"Just a few years ago, the economic prognosis for new nuclear reactors looked bright. The prospect of growing electricity demand, probable caps on carbon-dioxide emissions and government loan guarantees prompted companies to tell the Nuclear Regulatory Commission that they wanted to build 28 new reactors.
The economic slump, which has driven down demand and the price of competing energy sources, and the failure of Congress to pass climate legislation has changed all that, at least for now.
Constellation Energy’s announcement on Saturday that it had reached an impasse with the federal government over the fee for a loan guarantee on a new reactor in Maryland is a sign of how much the landscape has been transformed.
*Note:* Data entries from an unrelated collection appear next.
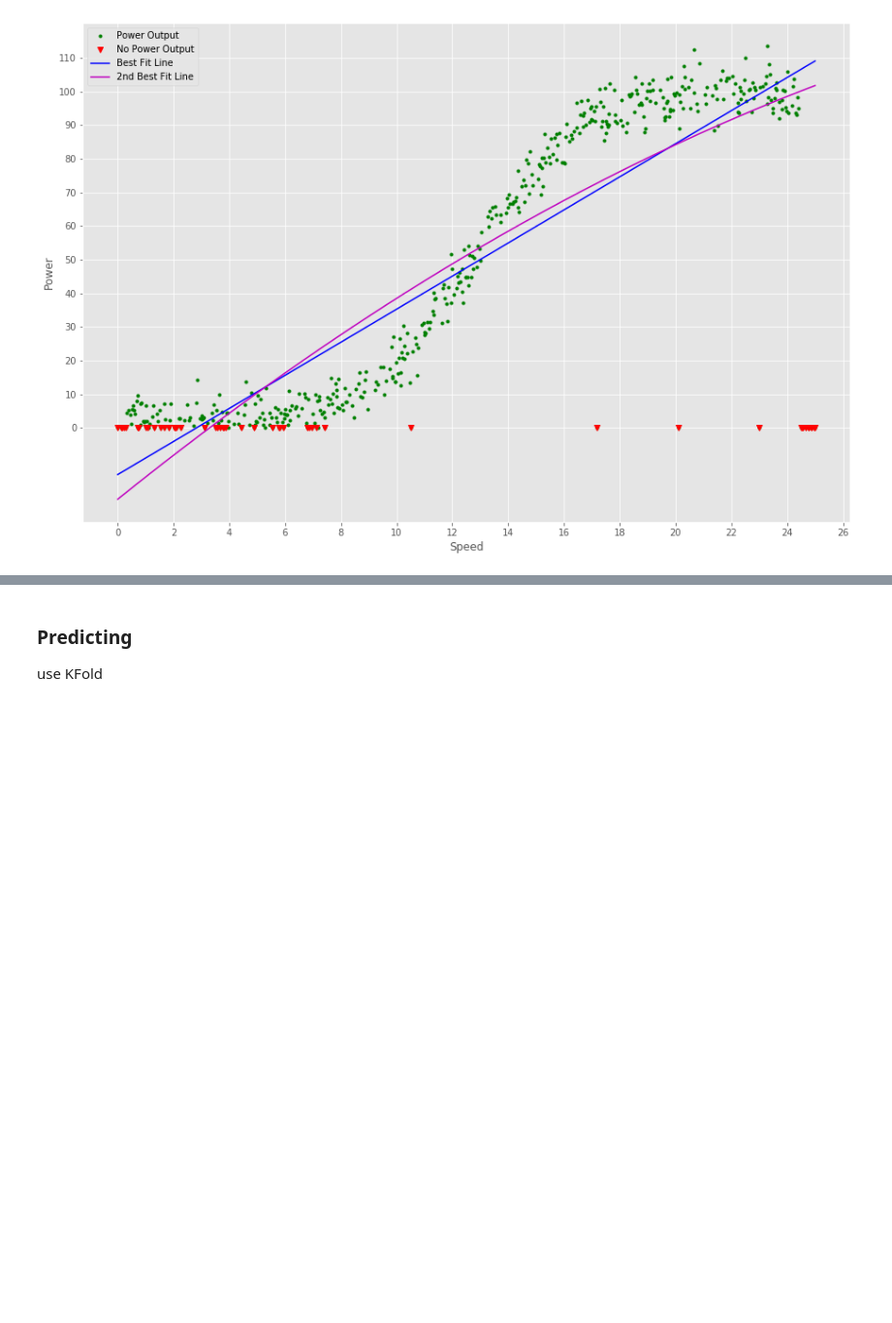
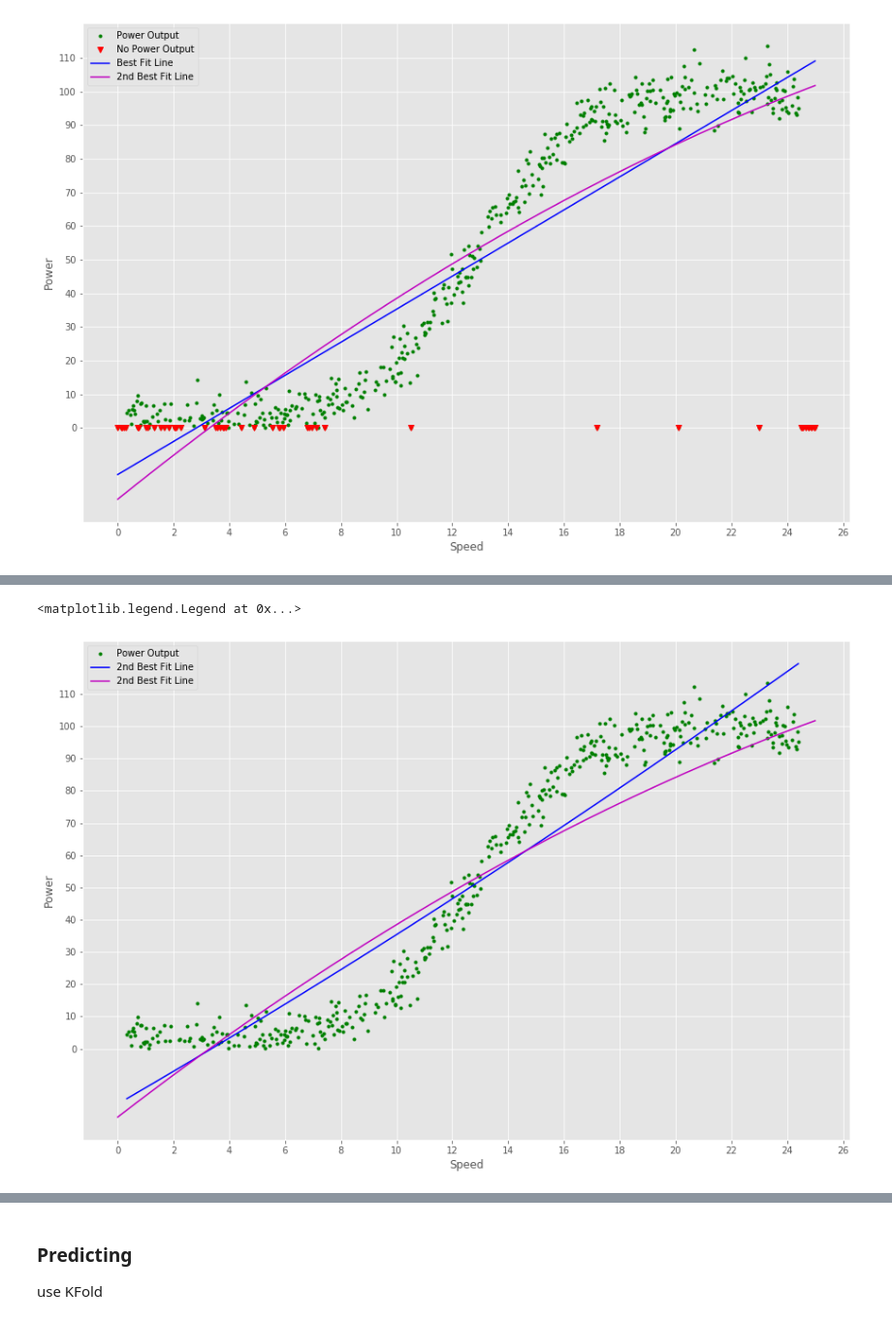
Before and after one commit to shaner1/FunDA_Project_2020, a Jupyter notebook: FunDA_Project_2020.ipynb, the cells around one changed output, grey strips where cells are left out. Shown: that part at 97% size. Drawn from its saved outputs; the diff is of its cells as text; code cells hidden in the pictures; blank space fills up the shorter version.

```diff
--- a/FunDA_Project_2020.ipynb
+++ b/FunDA_Project_2020.ipynb
@@ -294,0 +333,16 @@ np.polyfit(X, y,1)
+# %%
+# https://stackoverflow.com/questions/50120633/plotting-line-graph-with-highlighted-data-points/50120670
+# https://www.kite.com/python/answers/how-to-change-the-frequency-of-ticks-in-a-matplotlib-figure-in-python
+# https://realpython.com/ggplot-python/
+# https://matplotlib.org/3.1.1/gallery/style_sheets/ggplot.html
+x_mod = plt.plot(X_mod, y_mod, 'g.', label = 'Power Output')
+plt.plot(X_mod, m_mod * X_mod  * X_mod + c_mod * X_mod + b_mod, 'b-', label = '2nd Best Fit Line')
+plt.plot(X, m1 * X  * X + c1 * X + b, 'm-', label = '2nd Best Fit Line')
+plt.xlabel('Speed')
+plt.ylabel('Power')
+plt.xticks(np.arange(0,28,2))
+plt.yticks(np.arange(0,120,10))
+plt.legend()
+# %% [output]
+<matplotlib.legend.Legend at 0x...>
+[figure, added]
```
Also changed, not shown: parts of 24 cells of this notebook.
Essentially, the Energy Department argued that Constellation’s project is so risky that the company must pay a high fee or provide other assurances of repayment if it wants the taxpayers to guarantee its construction loans. Constellation said the government’s demand was 'unreasonably burdensome.'"